In the entries below, identify every line with the string "renaming" and copy it.

— Dataset —
+++++
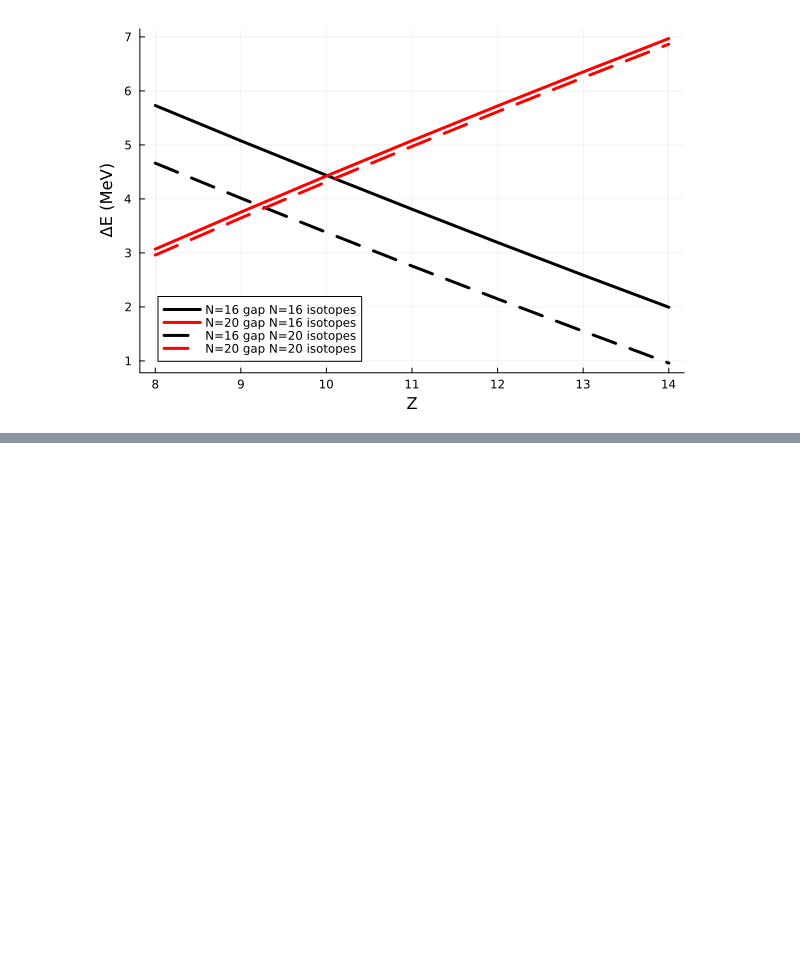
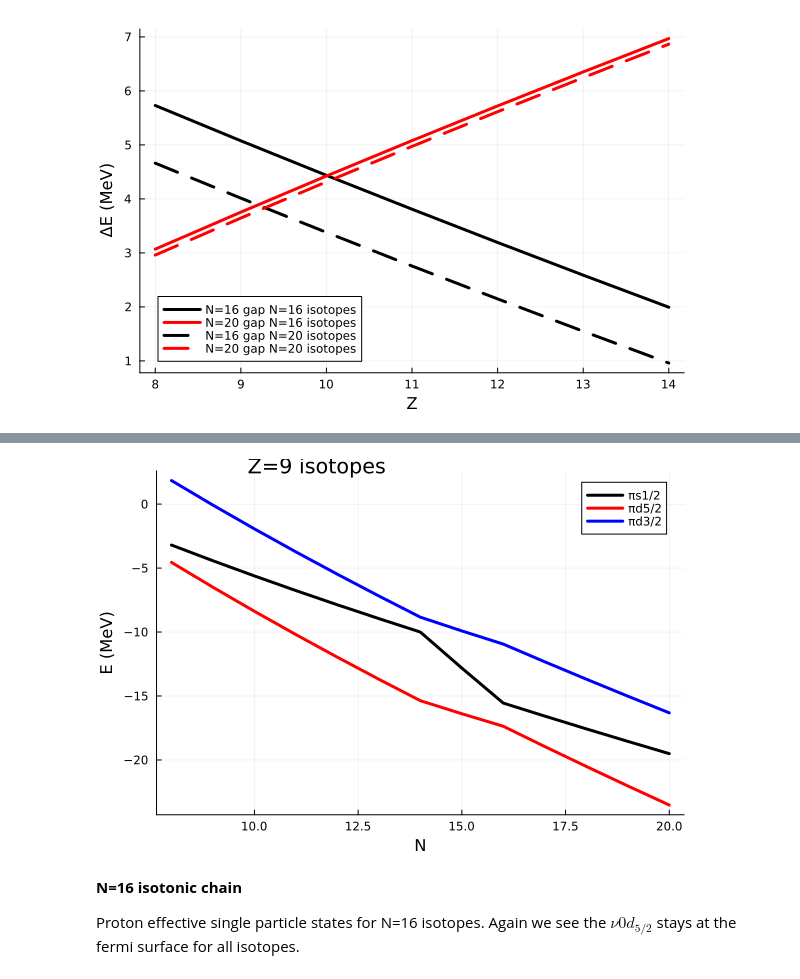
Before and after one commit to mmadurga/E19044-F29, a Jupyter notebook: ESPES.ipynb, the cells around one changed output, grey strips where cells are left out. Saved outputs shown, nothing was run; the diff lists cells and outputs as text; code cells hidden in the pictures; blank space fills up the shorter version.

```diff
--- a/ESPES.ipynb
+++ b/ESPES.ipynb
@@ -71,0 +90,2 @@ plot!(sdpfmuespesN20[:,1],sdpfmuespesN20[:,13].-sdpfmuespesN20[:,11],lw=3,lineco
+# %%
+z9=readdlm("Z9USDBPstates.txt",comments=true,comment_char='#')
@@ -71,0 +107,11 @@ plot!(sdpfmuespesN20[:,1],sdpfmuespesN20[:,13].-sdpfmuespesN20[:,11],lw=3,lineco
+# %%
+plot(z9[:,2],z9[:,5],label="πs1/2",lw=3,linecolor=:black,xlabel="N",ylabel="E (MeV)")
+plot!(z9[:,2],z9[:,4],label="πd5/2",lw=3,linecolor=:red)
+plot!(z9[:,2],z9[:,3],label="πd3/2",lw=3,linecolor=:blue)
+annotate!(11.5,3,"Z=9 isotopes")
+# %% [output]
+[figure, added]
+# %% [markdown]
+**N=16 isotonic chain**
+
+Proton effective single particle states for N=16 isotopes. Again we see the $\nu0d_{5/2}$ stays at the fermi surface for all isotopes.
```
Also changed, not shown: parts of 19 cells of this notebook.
+++++
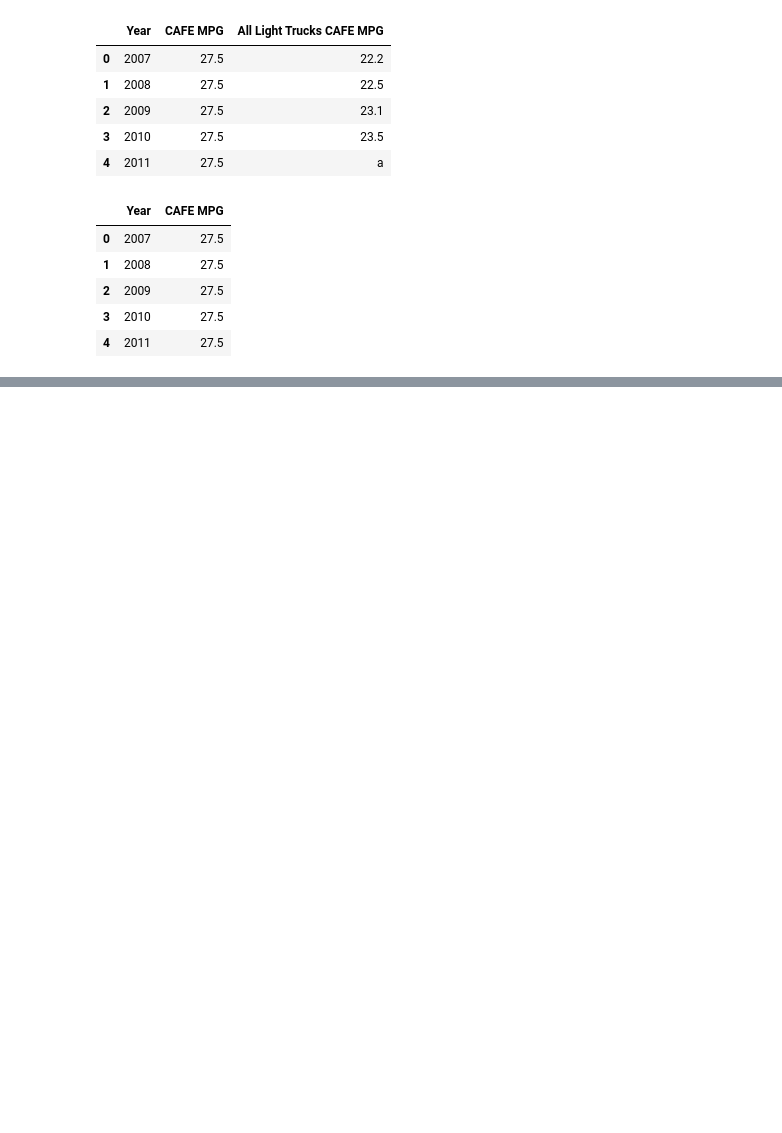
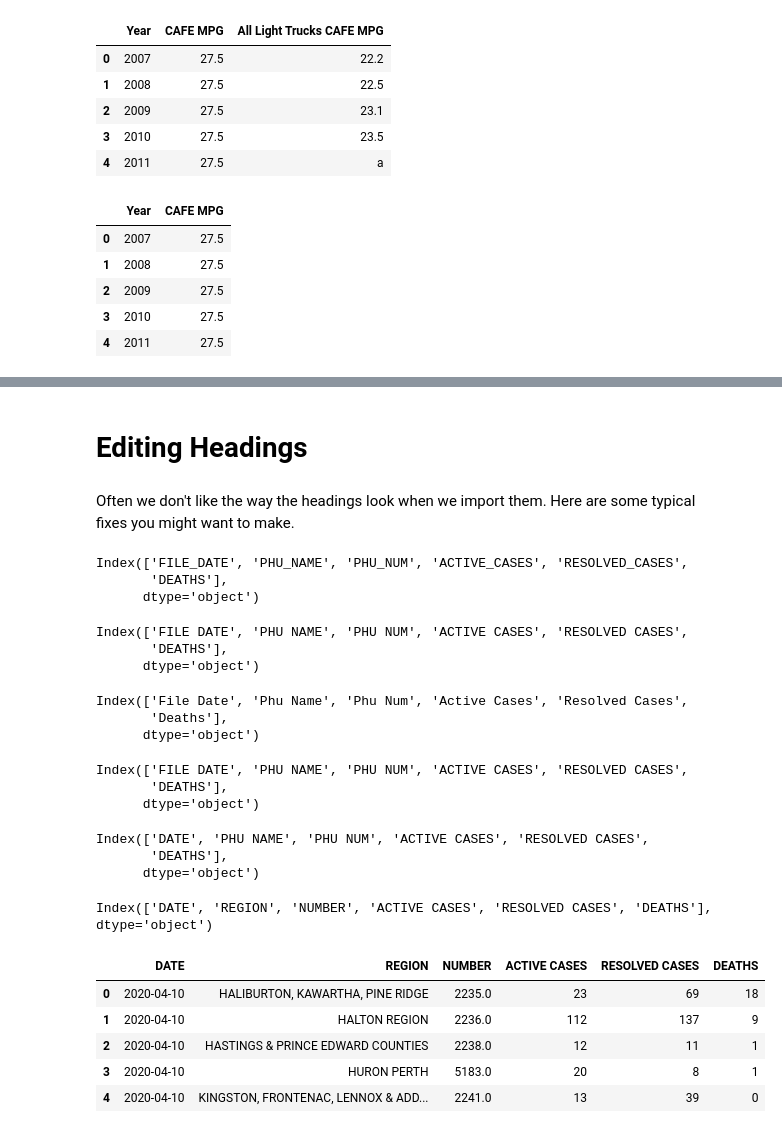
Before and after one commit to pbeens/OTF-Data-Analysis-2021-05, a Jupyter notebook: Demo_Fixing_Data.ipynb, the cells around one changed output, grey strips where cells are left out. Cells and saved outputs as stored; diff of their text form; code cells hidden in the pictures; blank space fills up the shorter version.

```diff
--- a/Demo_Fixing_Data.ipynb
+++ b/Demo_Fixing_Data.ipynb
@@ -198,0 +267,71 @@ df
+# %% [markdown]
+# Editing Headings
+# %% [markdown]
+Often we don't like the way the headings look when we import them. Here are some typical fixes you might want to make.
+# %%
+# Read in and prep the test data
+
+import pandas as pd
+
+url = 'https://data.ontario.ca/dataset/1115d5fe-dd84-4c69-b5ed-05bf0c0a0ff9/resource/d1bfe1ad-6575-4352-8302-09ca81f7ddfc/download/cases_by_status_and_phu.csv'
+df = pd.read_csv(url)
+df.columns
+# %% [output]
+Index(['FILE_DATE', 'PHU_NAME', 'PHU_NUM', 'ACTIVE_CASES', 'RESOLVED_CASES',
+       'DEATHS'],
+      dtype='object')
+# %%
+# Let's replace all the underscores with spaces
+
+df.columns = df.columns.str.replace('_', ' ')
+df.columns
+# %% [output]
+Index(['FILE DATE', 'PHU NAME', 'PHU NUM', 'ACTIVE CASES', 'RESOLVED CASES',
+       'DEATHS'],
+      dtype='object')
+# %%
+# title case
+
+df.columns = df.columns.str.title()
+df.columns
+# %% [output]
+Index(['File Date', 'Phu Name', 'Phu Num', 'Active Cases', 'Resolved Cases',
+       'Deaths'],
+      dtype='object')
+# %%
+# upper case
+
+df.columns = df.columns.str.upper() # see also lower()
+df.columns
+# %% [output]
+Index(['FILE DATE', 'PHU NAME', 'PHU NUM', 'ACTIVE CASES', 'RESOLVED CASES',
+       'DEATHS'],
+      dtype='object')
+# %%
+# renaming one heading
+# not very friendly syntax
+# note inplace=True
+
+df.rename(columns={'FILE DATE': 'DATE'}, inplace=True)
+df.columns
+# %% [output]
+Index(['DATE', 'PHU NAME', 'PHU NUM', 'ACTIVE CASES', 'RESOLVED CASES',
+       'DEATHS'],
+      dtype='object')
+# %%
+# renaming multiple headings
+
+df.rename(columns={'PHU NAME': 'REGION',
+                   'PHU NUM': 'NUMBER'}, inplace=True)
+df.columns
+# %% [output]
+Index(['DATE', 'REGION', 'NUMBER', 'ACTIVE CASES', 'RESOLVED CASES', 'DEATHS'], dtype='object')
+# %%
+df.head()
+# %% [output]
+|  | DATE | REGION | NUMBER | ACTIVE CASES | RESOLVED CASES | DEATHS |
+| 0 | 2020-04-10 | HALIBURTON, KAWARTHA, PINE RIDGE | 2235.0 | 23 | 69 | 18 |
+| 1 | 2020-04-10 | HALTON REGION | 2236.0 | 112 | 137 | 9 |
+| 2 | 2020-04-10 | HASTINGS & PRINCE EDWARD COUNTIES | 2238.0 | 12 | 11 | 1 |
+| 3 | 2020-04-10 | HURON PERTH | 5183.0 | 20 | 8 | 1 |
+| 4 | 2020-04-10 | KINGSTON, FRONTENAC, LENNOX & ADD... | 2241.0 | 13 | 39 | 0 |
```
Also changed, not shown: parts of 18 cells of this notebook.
+++++
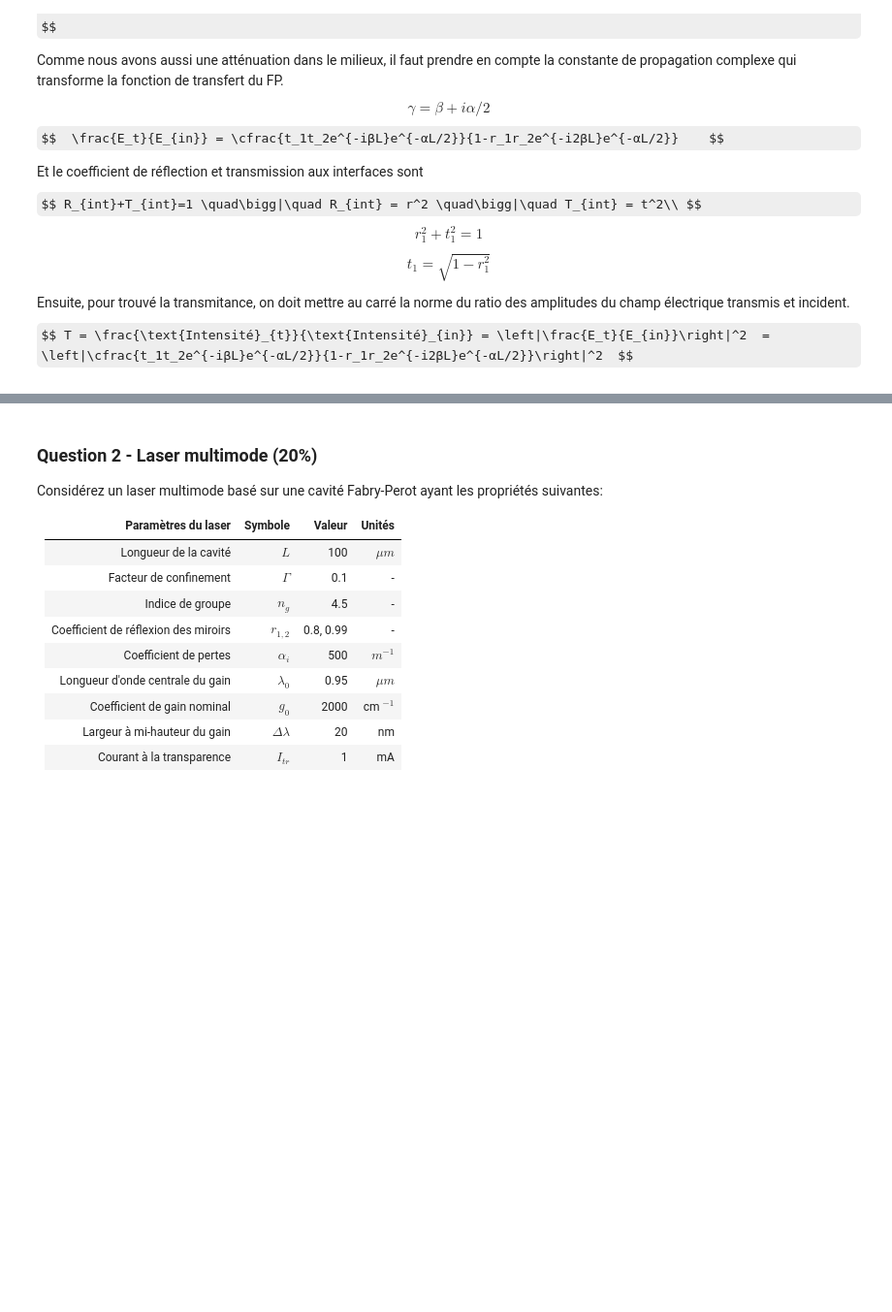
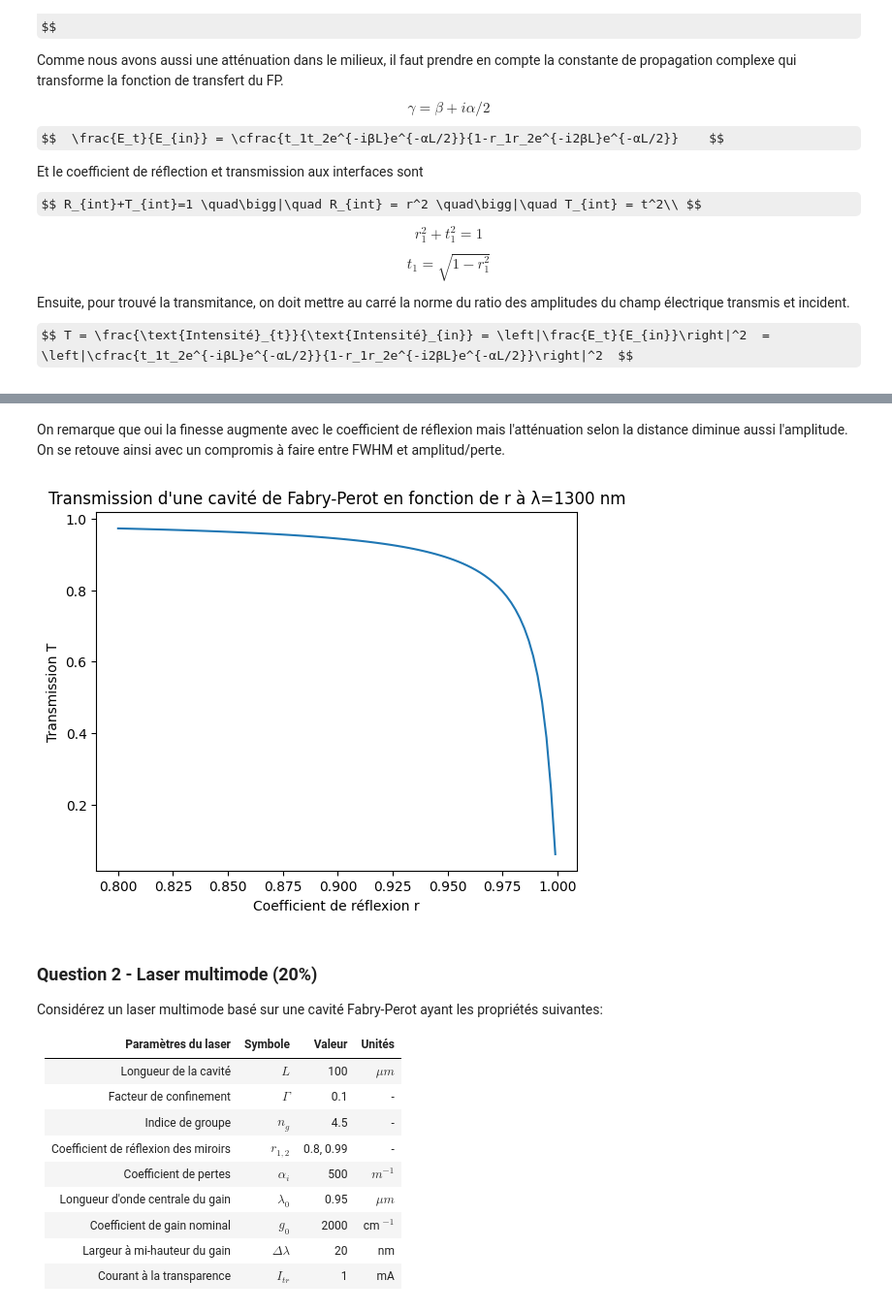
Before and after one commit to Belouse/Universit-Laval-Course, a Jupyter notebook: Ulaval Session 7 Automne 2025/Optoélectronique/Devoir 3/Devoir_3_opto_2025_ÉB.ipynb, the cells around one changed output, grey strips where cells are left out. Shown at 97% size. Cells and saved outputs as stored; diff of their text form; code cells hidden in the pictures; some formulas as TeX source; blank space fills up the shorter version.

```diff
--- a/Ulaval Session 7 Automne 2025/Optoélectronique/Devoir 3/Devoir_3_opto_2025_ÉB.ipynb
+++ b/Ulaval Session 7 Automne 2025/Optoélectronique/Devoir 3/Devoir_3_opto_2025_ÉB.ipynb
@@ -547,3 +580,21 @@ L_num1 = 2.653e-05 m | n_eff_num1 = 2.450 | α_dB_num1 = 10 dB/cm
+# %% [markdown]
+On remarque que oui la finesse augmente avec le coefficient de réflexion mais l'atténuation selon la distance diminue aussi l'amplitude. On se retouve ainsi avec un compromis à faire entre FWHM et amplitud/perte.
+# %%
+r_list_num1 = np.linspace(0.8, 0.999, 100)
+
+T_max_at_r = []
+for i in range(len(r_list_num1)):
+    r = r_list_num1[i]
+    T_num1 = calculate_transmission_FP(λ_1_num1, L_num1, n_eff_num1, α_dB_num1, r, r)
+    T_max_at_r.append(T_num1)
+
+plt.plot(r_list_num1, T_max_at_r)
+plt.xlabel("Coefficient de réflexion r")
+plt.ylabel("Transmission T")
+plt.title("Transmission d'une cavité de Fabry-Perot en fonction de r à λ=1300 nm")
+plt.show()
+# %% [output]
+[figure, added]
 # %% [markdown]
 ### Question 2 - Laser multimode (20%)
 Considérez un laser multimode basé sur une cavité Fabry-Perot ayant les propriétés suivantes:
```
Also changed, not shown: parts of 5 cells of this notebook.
+++++
— Solution to the problem —
+# renaming one heading
+# renaming multiple headings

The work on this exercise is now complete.